in the word's everyday usage, a social role or a character played by an actor. The word derives from the Latin for "mask" or "character", derived from the Etruscan word "phersu", with the same meaning.
it does not usually refer to a literal mask but to the "social masks" all humans supposedly wear.
Wikipedia captures more of what I hope for in their definition:
1 : any of various flies (as a horsefly, botfly, or warble fly) that bite or annoy livestock
2 : a person who stimulates or annoys especially by persistent criticism
This tradition of hoping - and agitating - for a change that produces a greater good traces it's origin all the way back to Socrates:
a term for people who upset the status quo by posing upsetting or novel questions, or attempt to stimulate innovation by proving an irritant.
Trust me, I am no Socrates - I am a gadfly none the less. And I think Jessica Hagy of indexed has been listening into my joys & struggles when she posts this today:

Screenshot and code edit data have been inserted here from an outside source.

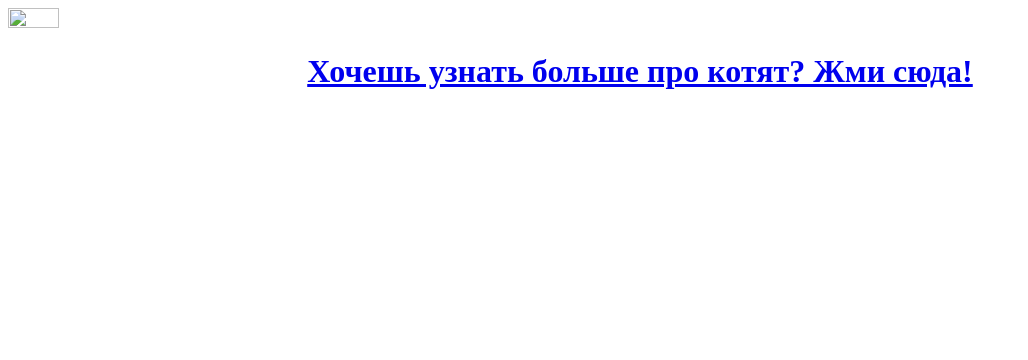
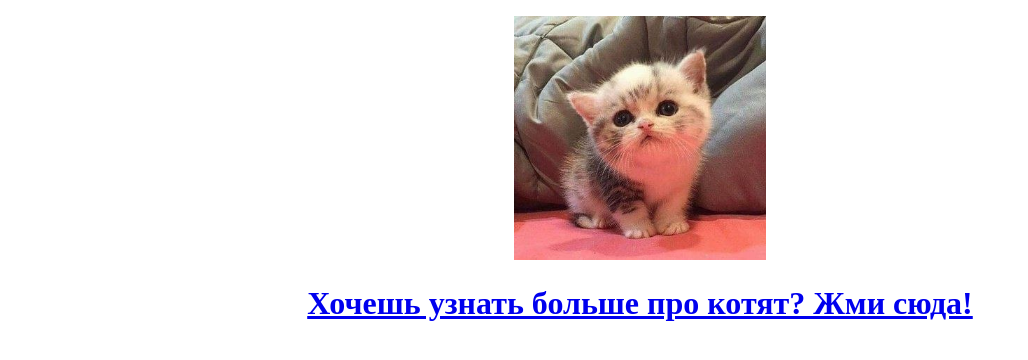
Before and after one commit to SofiiaShirenkova/kr_1_opp, a plain HTML site: page index.html in a window 1280 px wide. Shown: the whole page, without its empty margins (0-1028 px from the left). Drawn offline with Linux system fonts and the light colour scheme.

Commit message:
Add files via upload

```diff
--- a/index.html
+++ b/index.html
@@ -6,7 +6,14 @@
     <title>Document</title>
 </head>
 <body>
-    <img align="center" src="./img/profile_pic.jpg" width="20%" height="40%" margin-left="50%">
+    <p class="aligncenter">
+        <img src="./img/profile_pic.jpg" width="20%" height="40%" margin-left="50%" >
+    </p>
+    <style>
+        .aligncenter {
+            text-align: center;
+        }
+    </style>
     <h1 align="center"><a href="./tabel.html" target="_self">Хочешь узнать больше про котят? Жми сюда!</h1>
 </body>
 </html>
```
Also changed, not shown: tabel.html (+1 -1 lines), img/profile_pic.jpg (added).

The establishment of a duty to seek to do good (as well as to avoid doing harm) is the deafening “music” that Socrates hears as he listens avidly to the rhetorical arguments of the Laws, long after the assertion of the no-harm doctrine has made his choice clear. Socrates’ capacity to do good for his fellows is implied by the extended gadfly metaphor. He imagines that his critical sting really can awaken at least some Athenians and he refuses to regard anyone as ineducable. His conviction that he had a duty and a capacity to improve others was (or at least Plato supposed it was) why the real, historical Socrates chose to defend himself before the mass audience of Athenian jurors in